As a result of doing these paintings, I have learned a few techniques. First of all, I had never actually put effort into using a pallet knife when painting, I have my own and find them quite annoying to be frank. Despite my past experiences with using a pallet knife, I worked hard to find a way to create a final project that met my own standards. I found that, because of the lack of control that comes with the use of a pallet knife, that I would have to accept that the colors might not be as realistic, so I took a more abstract approach to this specific piece. However, in the other painting, I used a brush, which I was far more comfortable with. I was able to accurately portray colors in this piece, but I think I really learned how to portray highlights and shadows with color when I was using the brush.
Tuesday, May 17, 2016
Although I was also inspired by Irena Sendler's story, Jane Elliot's story inspires me the most because of the stance that she took against discrimination. I am also inspired visually by her story. I think I will pursue a portrait that is figuratively telling her story rather than a realistic or literal portrait because of the unique quality of her story. I believe that this will make my final project's message more effective.
Wednesday, May 11, 2016
There were several symbols that I used in my imaginative self-portrait. One of the symbols that I used was the yin-yang symbol. I used this symbol because it represents balance, which is something that is extremely important to me. Another symbol that I chose to use was the Gemini zodiac symbol. I decided to put this in because my horoscope is something that I read everyday, but not in any seriosity. The mountains symbolize how emotionally strong I’ve had to become these past years, and the track represents my love for running. My love for nature, is symbolized by the flowers. The door represents the many opportunities that I’ve had in my life, and ones that I never took. I used clouds as a way to show how I tend to overthink things, like someone who is looking at the clouds and is trying to make animals or shapes out of them. The city skyline expresses my love for cities like Boston and Charleston. The paintbrush expresses my love for art. Lastly, the fish represent my love for water.

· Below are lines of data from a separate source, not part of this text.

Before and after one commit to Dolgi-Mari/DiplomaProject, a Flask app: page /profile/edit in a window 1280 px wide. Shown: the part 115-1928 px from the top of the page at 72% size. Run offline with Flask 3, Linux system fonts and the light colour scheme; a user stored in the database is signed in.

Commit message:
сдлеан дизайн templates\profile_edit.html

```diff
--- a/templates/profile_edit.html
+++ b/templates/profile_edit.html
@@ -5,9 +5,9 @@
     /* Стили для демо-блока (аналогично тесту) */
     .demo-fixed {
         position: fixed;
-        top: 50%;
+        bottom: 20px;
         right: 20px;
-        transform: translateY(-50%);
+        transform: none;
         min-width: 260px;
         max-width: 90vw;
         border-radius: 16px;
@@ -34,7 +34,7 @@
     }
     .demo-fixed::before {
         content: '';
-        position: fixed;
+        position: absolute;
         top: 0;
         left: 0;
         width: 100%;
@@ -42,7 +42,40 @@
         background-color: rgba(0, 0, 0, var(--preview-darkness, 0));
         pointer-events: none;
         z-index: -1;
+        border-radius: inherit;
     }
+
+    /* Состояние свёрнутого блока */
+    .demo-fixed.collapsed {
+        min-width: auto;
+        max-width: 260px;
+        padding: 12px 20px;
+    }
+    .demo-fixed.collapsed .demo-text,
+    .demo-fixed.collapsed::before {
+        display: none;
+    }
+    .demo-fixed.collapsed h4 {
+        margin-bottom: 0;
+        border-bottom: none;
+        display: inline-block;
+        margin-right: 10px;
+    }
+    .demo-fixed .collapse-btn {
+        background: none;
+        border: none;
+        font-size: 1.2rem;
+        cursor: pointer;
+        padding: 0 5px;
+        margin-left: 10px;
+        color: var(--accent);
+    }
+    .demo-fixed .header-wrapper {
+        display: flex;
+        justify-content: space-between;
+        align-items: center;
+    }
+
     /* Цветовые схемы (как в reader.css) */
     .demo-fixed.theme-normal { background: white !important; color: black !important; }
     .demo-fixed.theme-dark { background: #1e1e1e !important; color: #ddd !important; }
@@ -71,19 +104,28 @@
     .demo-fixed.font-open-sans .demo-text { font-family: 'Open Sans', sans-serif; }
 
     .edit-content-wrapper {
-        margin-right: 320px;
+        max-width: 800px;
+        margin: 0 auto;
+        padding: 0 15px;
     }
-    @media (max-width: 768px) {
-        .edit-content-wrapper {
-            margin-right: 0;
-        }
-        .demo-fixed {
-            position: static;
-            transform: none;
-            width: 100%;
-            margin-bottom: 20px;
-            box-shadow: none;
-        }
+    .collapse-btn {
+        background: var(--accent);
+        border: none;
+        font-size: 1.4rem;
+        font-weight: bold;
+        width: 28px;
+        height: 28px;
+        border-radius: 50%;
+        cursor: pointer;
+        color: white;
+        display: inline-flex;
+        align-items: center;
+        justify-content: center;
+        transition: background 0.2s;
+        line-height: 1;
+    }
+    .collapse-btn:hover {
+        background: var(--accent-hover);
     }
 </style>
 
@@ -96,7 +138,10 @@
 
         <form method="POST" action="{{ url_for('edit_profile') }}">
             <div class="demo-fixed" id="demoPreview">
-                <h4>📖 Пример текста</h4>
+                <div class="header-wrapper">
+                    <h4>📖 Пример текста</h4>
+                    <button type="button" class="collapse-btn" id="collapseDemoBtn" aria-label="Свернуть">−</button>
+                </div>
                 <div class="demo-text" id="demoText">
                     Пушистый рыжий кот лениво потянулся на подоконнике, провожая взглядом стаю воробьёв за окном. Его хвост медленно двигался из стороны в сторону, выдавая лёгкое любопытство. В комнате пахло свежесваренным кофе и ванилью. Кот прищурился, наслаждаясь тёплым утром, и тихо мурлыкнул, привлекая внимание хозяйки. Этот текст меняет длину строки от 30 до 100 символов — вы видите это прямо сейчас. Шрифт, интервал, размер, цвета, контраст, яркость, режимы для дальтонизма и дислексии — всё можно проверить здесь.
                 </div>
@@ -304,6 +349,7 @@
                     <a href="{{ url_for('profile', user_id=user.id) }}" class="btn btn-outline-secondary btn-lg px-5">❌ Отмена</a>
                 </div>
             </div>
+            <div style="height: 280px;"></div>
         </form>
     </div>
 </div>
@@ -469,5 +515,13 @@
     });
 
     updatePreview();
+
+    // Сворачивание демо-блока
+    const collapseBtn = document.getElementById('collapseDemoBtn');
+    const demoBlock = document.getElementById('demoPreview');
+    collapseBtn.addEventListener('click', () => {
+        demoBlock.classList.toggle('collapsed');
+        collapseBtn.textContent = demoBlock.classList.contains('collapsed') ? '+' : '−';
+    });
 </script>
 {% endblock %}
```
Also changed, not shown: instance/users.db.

My use of value helps to unify and balance my composition. Throughout this whole project, I made an effort to keep a balance between the amount of dark and light areas. Keeping this precious equilibrium between values creates unification because it makes the whole piece balanced. I placed most of my dark values in the center of my drawing, while my lighter values were on the outer parts of my drawing.
While completing this drawing, I ran into a few challenges. For one, I am not very good at coming up with patterns and symbols, so the whole planning portion of this drawing was difficult for me. Another thing that I struggled with was the placement of symbols and patterns. Even though I struggled with a few things, I feel like I had no problem with some areas. For example, I easily kept the balance between black and white. Also, I think that I had a fairly easy time creating the symbols after I had them planned.